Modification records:
════════

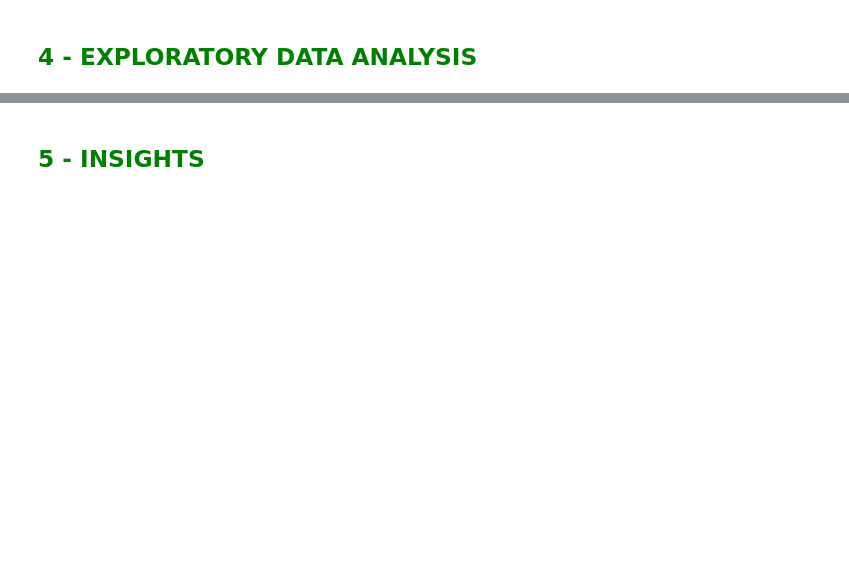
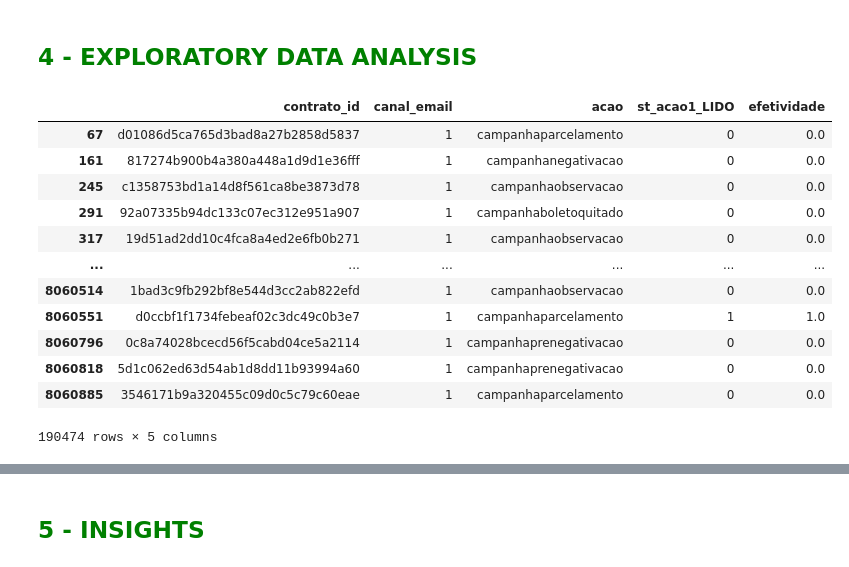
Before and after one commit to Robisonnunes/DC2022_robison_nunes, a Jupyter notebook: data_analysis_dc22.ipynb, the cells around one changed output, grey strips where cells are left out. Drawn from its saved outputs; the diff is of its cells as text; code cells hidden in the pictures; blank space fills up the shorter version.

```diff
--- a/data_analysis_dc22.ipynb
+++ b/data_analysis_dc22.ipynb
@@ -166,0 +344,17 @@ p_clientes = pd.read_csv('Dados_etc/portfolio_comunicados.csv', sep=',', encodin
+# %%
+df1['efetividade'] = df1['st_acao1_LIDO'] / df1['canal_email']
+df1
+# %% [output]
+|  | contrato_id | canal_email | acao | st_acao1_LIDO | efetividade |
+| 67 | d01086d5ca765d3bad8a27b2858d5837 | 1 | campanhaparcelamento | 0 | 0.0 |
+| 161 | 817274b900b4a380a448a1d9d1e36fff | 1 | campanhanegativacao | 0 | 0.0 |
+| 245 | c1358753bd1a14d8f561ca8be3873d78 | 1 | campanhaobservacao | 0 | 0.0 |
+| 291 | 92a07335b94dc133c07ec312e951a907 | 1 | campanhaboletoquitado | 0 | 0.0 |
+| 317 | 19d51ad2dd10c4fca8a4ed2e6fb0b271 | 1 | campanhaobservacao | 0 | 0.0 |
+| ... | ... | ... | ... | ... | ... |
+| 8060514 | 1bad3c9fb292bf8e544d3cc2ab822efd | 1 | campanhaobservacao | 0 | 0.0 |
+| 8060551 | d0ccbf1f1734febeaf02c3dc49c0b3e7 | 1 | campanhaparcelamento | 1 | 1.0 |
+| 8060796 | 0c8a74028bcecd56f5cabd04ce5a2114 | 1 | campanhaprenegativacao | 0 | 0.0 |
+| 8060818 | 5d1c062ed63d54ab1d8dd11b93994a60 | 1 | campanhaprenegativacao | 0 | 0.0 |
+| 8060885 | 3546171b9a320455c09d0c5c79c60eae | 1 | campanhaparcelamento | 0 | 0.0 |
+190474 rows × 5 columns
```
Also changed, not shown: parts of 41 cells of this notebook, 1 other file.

════════

WHAT YOU HAVE TO DO
Note how many lines of the records contain the string "campanhaparcelamento", and give that number with nothing added.

THE ANSWER
3